One or two programs are running, supported by administration, and accepted as a routine and valuable activity. Staff are trained and experienced. There is little perceived need for change or expansion. Limitations may be known, but there is not much sense that the limitations suggest a need for change. There may be some form of routine tracking of prevalence. There is not necessarily permanent funding, but there is established funding that allows the program the opportunity to implement its action plan. Stage 7 strategies include:
- In-service educational programs on the evaluation process, new trends in substance abuse, and new initiatives in prevention programming. Either trainers are brought in from the outside or staff members are sent to programs sponsored by professional societies.
- Periodic review meetings and/or special recognition events for local supporters of prevention program.
- Local publicity efforts associated with review meetings and recognition events.
Stage 8: Confirmation/Expansion
Standard programs are viewed as valuable and authorities support expanding or improving programs. New programs are being planned or tried out in order to reach more people, those thought to be more at risk or different demographic groups. Funds for new programs are being sought or committed. Data are obtained regularly on extent of local problems and efforts are made to assess risk factors and causes of the problem. Stage 8 strategies include:
- In-service educational programs on conducting local needs assessments to target specific groups in the community for prevention programming. Either trainers are brought in from the outside or staff members are sent to programs sponsored by professional societies.
- Periodic review meetings and/or special recognition events for local supporters of prevention programs.
- Results of research and evaluation activities of the prevention program are presented to the public through local media and/or public meetings.
Stage 9: Professionalization
Detailed and sophisticated knowledge of prevalence, risk factors and etiology exists. Some programs may be aimed at general populations, while others are targeted at specific risk factors and/or at-risk groups. Highly trained staff members are running programs, authorities are supportive, and community involvement is high. Effective evaluation is used to test and modify programs. Stage 9 strategies include:

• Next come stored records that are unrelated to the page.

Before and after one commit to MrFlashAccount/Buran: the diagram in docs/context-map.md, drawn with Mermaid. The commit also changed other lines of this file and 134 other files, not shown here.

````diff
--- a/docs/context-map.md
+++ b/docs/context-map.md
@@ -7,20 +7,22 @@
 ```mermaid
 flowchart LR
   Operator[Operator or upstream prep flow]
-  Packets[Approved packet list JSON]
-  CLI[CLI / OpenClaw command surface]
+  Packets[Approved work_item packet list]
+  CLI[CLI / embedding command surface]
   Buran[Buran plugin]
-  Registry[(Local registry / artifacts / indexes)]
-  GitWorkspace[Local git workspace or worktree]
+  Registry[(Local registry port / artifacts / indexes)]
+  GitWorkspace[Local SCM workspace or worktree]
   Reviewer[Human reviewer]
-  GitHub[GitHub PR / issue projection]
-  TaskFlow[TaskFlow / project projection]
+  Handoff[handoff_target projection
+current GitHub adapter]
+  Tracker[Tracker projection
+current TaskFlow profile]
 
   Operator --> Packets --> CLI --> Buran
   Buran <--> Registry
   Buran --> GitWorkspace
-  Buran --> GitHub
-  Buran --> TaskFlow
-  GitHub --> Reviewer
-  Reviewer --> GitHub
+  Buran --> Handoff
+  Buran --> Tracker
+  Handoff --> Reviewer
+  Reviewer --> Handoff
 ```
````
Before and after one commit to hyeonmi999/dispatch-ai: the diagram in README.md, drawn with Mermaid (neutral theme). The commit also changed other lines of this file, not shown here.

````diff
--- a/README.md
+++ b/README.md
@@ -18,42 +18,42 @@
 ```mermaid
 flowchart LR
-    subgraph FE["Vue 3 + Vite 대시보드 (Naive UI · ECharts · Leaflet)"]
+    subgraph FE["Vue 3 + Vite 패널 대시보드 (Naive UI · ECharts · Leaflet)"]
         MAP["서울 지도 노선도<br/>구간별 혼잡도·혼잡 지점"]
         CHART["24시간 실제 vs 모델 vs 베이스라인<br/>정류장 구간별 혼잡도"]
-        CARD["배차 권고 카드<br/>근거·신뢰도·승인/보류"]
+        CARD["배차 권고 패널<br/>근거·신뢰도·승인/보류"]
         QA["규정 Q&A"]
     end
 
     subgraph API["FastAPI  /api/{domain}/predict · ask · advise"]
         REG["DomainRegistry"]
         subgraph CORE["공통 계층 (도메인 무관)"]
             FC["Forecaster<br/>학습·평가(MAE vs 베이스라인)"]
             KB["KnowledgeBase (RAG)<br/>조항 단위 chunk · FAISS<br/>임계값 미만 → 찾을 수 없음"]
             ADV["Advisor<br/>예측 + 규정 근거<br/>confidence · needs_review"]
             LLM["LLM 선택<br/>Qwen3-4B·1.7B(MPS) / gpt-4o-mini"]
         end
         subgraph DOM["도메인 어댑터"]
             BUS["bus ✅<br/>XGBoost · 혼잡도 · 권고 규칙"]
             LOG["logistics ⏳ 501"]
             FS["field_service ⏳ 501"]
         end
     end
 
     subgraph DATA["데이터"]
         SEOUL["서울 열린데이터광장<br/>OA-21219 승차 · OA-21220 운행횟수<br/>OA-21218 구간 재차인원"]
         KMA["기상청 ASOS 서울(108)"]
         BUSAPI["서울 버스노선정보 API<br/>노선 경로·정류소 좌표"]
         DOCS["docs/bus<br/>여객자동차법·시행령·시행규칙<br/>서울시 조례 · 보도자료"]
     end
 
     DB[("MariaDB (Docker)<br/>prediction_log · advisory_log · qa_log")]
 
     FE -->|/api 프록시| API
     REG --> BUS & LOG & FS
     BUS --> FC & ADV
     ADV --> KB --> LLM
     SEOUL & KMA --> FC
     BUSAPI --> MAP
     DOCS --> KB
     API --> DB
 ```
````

- Continued in-service training of staff.
- Continued assessment of new drug-related problems and reassessment of targeted groups within community.
- Continued evaluation of program effort.
- Continued updates on program activities and results for the benefit of community leaders and local sponsorship groups and periodic stories through local media and/or public meetings.
Community Tool Box. (2014). Community Readiness. Retrieved from: http://ctb.dept.ku.edu/en/table-of-contents/overview/models-for-community-health-and-development/community-readiness/main
Edwards, R. W., Jumper-Thurman. P., Plested, B. A., Oetting, E. R., & Swanson, L. (2000). Community readiness: Research to Practice. Journal of Community Psychology, 28(3), 291-307. Retrieved from: http://triethniccenter.colostate.edu/docs/Article2.pdf
National Institute of Drug Abuse, (1997). Community Readiness for Drug Abuse Prevention: Issues, Tips and Tools. St. Paul, MN pp. 131-150.
Oetting, E. R., Donnermeyer, J. F., Plested, B. A., Edwards, R. W., Kelly, K., & Beauvais, F. (1995). Assessing community readiness for prevention. The International Journal of the Addictions, 30(6), 659-683. Retrieved from: http://triethniccenter.colostate.edu/docs/Article9.pdf
Plested, B.A., Edwards, R.W., & Jumper-Thurman, P. (2006). Community Readiness: A handbook for successful change. Fort Collins, CO: Tri-Ethnic Center for Prevention Research. Retrieved from: http://www.triethniccenter.colostate.edu/docs/cr_handbook_ss.pdf
Developed under the Substance Abuse and Mental Health Services Administration’s (SAMHSA) Center for the Application of Prevention Technologies contract. Reference #HHSS277200800004C. For training and/or technical assistance purposes only.